This state legislative session has seen a flurry of activity regarding capital punishment. There has been plenty of reason for hope, but also some disappointment for death penalty opponents.
We'll start with the bad news: Alaska has proposed to reinstate its death penalty, which it abolished in 1958. Anti-death penalty groups are rightly stating that the risks of an innocent person being sentenced to death are high, as is the cost for the capital punishment system.
In sillier pro-death penalty news, a New Hampshire legislator proposed to bring the firing squad back as a method of execution. The politician claims that this method of execution will deter murder.
Now for the good news! Maryland is poised to abolish its death penalty. The governor is a fervent opponent of the death penalty and has proposed the repeal bill. According to the Washington Post, it appears that legislators are also ready to move forward with abolition. A committee may forward the bill to the full senate without having a hearing, which gives it a better opportunity to pass.
New Mexico will once again have a bill that would abolish the death penalty. Capital punishment is a costly sentence and one which New Mexico rarely uses; four people have been exonerated from New Mexico's death row, and only two people currently sit on the state's death row. The bill would repeal the death penalty and sentence murderers to life without parole and keep the state just as safe.
There is also sensible bill in New Hampshire that would create a study commission to investigate whether capital punishment is worthwhile for the state to continue.
Nebraska has not had a functioning death penalty since the electric chair was ruled unconstitutional. Some legislators are proposing abolition of capital punishment. Nebraska came close to repeal in 2007, so abolition is not an unrealistic goal for the Cornhusker State. (The bad news is that other legislators are trying to pass lethal injection legislation.)
Colorado is also taking a hard look at capital punishment. An article in the Denver Post discusses a bill that would repeal the death penalty and use the money that is wasted on that process for investigations of cold cases.

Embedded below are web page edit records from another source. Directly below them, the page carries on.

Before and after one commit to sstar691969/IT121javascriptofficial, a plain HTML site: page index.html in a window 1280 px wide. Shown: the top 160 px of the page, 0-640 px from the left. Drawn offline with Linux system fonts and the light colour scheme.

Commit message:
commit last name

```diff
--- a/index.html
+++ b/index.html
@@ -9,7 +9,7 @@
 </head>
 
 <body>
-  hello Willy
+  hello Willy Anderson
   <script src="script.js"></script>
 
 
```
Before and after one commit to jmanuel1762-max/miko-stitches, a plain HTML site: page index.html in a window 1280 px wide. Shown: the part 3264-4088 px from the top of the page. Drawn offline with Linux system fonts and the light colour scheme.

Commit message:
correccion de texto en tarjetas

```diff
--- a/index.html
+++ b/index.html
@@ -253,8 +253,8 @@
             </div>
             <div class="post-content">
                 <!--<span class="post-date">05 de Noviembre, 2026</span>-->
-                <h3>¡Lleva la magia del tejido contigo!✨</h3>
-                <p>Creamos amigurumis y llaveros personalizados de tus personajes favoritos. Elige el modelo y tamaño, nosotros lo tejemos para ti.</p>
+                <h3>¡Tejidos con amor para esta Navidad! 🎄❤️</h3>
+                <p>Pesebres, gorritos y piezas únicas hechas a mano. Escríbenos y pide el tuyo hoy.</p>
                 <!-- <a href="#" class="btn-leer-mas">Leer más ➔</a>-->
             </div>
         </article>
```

The country seems to have atmosphere of hope, and the anti-death penalty movement is moving into that space as well.